Rickard Falkvinge: Free Does Not Mean Exempt from Criticism

Cultural Intelligence
Rickard Falkvinge
Rickard Falkvinge

“Free” Does Not Mean “Exempt From Criticism”

Posted: 11 Nov 2013 12:56 PM PST

Freedom of Speech – Zacqary Adam Green:  “What is everyone complaining about? This is a free service, and [large corporation] can do whatever they want with it!” That’s true. Also wrong. Please stop saying it.

There’s always outrage whenever a popular online service like YouTube, Google, Facebook, Twitter, Tumblr, Flickr, or Whatevr makes some kind of unpopular change, or when unscrupulous business practices come to light. And in return, there’s always outrage at the outrage. “The service is free,” they say, “and it’s owned by a private company. Go use something else if you don’t like it.”

This is usually code for “I disagree with your complaint, and I get insecure and anxious when people have opinions that aren’t mine, because it reminds me of how alone I am in the universe. Therefore I am lashing out rather than attempting to explore my capacity for empathy.” It’s also a pretty weak argument.

On the one hand, yes: private companies can do whatever they want with their websites, and nobody can stop them. On the other hand, free speech allows people to be assholes, and say asshole things like, “This is a free service, and the parent company can do whatever they want with it,” and nobody can stop them. But we can sure try to stop them by criticizing the hell out of it.

This is how freedom works. It means nobody can kill you, imprison you, or fine you for doing whatever you want; not that nobody can yell at you. You are perfectly free to be an asshole. I am free to tell you you’re being an asshole. Then, you’re free to stop being an asshole. Or not. Or you could keep being an asshole. But if you did that, you’d be such an asshole.
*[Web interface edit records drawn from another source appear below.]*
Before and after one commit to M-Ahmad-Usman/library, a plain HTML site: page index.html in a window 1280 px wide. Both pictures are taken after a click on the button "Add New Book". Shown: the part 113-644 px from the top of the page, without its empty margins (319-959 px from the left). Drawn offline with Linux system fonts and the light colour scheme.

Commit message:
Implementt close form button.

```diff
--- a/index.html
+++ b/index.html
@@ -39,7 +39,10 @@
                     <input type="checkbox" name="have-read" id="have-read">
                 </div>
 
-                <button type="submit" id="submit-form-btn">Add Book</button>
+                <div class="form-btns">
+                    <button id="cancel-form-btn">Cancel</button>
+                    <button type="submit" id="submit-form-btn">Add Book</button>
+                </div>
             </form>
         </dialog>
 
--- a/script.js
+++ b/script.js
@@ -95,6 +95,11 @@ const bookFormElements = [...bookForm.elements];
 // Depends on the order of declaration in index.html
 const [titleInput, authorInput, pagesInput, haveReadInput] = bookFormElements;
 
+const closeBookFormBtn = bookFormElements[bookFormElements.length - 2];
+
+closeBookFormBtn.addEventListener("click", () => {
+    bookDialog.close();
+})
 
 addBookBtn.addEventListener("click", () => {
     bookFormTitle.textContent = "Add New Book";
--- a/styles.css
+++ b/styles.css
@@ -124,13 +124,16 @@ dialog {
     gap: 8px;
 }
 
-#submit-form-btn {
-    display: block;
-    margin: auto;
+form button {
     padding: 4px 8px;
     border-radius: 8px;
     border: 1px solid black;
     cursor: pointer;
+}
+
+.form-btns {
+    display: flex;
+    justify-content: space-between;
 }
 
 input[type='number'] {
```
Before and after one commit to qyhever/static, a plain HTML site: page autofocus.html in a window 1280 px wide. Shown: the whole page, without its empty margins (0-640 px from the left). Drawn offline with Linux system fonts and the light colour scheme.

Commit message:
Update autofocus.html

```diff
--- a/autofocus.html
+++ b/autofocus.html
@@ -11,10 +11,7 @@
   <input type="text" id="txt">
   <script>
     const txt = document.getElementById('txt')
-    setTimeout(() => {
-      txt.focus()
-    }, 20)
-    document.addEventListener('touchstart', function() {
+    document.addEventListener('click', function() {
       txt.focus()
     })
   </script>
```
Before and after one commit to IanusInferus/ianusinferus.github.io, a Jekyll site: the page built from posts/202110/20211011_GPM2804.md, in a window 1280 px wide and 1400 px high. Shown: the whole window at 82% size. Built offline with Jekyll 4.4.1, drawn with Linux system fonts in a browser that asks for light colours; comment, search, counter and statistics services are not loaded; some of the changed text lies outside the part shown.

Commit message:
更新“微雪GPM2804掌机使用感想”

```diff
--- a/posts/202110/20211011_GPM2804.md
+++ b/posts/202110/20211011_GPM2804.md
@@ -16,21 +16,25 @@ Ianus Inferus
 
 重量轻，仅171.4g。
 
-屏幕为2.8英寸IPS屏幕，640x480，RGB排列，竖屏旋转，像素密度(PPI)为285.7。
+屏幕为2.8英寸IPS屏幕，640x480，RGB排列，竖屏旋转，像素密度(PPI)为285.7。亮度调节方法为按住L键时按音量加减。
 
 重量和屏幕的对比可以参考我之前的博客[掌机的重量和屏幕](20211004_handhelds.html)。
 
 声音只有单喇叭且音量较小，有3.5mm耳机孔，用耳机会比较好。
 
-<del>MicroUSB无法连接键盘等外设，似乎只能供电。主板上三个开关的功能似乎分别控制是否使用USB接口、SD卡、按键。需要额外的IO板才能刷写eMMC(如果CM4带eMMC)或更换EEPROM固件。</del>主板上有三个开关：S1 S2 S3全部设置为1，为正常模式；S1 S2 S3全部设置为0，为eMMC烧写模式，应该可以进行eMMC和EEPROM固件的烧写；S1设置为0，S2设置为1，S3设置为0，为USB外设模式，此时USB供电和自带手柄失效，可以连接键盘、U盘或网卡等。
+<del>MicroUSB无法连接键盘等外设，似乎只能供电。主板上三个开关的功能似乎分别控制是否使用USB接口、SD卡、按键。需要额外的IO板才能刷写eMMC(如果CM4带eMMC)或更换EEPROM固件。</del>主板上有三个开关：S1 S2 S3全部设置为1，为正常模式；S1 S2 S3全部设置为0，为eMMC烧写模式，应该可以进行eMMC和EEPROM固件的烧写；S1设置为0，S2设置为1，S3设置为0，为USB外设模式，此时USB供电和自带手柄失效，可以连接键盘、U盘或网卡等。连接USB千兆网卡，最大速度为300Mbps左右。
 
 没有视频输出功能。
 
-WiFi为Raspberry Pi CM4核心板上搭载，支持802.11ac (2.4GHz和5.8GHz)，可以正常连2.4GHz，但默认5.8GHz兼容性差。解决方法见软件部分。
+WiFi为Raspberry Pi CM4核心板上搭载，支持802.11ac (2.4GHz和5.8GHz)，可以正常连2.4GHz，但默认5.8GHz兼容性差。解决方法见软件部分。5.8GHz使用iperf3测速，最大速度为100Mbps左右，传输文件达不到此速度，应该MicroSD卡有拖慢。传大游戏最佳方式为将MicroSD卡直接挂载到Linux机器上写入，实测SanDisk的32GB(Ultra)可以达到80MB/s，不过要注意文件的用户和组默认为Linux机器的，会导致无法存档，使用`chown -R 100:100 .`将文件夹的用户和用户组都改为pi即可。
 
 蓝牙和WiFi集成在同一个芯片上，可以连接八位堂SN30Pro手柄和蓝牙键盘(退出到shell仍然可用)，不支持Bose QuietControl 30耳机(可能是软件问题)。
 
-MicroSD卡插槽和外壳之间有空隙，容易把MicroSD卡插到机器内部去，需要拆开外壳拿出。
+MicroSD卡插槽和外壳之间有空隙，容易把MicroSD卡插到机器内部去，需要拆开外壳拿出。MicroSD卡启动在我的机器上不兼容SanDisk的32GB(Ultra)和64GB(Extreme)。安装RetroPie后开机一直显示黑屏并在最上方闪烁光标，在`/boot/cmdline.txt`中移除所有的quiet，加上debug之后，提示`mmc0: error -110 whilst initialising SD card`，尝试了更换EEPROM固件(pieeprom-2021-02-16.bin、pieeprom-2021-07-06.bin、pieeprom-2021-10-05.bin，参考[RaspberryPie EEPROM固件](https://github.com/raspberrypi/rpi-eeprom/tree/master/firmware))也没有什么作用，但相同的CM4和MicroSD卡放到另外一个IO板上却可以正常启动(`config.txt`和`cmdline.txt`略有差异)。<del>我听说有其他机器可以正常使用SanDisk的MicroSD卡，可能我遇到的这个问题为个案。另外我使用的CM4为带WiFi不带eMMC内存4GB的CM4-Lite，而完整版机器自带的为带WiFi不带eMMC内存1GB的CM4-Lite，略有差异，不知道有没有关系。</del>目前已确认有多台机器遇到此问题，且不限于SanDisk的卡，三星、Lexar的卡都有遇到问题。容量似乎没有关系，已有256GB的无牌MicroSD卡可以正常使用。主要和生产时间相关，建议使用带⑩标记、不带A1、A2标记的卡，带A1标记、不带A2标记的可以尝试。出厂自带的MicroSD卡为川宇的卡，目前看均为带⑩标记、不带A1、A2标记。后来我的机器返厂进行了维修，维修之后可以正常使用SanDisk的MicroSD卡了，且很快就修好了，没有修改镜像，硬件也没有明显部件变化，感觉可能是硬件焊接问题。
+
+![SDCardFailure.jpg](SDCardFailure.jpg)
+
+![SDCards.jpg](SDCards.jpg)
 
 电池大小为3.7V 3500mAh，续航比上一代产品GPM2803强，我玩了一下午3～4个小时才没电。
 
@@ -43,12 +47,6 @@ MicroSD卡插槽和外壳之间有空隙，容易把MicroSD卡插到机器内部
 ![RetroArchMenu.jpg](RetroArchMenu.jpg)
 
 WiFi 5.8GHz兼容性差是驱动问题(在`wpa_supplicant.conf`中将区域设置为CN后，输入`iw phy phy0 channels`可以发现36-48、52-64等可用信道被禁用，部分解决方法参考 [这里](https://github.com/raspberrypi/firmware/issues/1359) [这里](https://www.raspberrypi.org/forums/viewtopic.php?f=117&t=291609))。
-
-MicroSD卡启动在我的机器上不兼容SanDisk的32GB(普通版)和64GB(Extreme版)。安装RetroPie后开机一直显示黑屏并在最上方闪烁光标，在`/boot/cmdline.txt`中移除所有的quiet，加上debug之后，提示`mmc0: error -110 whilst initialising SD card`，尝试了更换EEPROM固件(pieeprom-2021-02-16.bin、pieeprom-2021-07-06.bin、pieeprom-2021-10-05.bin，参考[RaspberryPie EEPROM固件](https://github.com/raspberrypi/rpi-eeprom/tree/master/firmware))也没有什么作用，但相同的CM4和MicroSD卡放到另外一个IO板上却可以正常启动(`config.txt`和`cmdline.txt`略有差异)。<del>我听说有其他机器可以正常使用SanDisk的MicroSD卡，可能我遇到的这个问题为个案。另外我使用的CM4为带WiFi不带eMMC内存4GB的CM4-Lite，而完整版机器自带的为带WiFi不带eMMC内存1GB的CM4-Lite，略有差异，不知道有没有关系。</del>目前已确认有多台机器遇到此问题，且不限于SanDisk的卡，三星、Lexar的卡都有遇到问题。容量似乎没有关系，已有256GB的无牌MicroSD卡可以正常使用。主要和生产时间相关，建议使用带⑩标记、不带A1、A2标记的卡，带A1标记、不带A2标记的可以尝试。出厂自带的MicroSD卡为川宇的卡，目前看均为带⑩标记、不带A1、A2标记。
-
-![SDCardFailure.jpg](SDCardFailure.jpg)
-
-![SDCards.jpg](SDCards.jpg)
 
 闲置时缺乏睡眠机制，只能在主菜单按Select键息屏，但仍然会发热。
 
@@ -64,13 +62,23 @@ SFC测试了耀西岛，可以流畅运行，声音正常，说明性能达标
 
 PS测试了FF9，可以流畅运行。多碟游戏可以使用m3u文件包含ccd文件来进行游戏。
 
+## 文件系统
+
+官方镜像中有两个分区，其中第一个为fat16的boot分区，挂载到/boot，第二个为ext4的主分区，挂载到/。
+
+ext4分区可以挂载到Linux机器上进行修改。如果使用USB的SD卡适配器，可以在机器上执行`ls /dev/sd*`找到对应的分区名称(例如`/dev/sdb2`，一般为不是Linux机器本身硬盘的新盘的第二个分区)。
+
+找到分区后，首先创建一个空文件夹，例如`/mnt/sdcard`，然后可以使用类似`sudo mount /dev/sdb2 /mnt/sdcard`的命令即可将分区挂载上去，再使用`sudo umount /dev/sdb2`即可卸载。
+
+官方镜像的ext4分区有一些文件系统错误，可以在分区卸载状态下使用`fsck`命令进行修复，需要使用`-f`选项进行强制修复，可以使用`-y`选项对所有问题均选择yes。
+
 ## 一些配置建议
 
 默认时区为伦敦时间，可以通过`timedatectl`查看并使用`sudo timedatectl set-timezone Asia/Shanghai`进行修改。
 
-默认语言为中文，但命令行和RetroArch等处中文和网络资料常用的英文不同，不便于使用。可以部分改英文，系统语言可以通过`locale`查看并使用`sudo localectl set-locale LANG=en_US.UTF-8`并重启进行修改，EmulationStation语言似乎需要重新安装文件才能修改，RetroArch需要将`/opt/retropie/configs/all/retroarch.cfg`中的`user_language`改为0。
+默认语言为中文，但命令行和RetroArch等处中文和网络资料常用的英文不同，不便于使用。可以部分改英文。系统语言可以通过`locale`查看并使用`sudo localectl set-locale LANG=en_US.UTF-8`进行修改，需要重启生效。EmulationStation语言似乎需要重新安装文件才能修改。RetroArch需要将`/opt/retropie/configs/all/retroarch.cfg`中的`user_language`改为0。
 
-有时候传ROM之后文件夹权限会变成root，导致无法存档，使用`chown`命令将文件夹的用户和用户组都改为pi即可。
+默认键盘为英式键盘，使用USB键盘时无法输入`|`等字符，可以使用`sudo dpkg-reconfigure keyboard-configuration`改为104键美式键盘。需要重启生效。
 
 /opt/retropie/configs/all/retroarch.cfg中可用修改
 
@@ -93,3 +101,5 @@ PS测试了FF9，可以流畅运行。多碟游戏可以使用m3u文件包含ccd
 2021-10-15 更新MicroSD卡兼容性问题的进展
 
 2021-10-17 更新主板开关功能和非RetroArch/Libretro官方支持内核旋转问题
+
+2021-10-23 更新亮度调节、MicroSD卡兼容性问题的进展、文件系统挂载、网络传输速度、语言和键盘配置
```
That’s the crux of the issue. If you’re interested in exploring your capacity for empathy, here are a few reasons why it might be okay for people to complain about a free service.

“Go use something else if you don’t like it,” reminds me of, “If you don’t like ‘merica, you can get out!” Like, have you seen Canadian visa requirements? It’s not that easy. Switching away from a free service is a lot easier than emigration, but with the amount of lock-in and monopolization going on in the tech industry, it’s still often a challenge. Other services might not integrate with your OS or your other services the way that a badly-behaving market leader does.

Social networks make this even worse: if nobody else is using an alternative, then you’re effectively cutting yourself off from the rest of the world. In this day and age, Facebook, for example, has come to define the way billions of people communicate every day; it’s nearly impossible to switch away from. If Facebook were an open-air plaza in a city, the government would have reasonable cause to invoke eminent domain and seize it for the public. When something privately-owned grows big enough, and starts to affect enough people’s lives, it’s no longer okay for the private owner to do “whatever they want.” The public has become a stakeholder.

This is also true, by the way, for smaller niche networks besides Facebook, Twitter, YouTube, etc. Size doesn’t always matter relative to the whole world; impact on a community is what matters.

If you, a private individual or company, aren’t prepared to hear your users’ concerns and deal with them, then please don’t start an online service, and especially not a social network. Even if only 10% of people are upset about something, they still matter. “You can’t please everybody” isn’t an excuse when you’re running something as infinitely personalizable as a web service. You still can’t please everybody, but you can come pretty close if you care enough.

If those last four paragraphs don’t do anything for you, that’s fine. You’re not required to agree with anything. But please just stop trying to shut down or dismiss criticism of anything just because it’s “free,” and because people “don’t have to” see it or use it. If their complaints are ridiculous, go right ahead and point that out, but if you try to deny someone’s inalienable right to complain, you’re kind of being an asshole. So don’t do it anymore.

Freedom of speech dictates that you are not in any way, shape, or form required to comply with the request not to be an asshole anymore. Just in case you’re one of those assholes who constantly needs to be reminded of that. Asshole.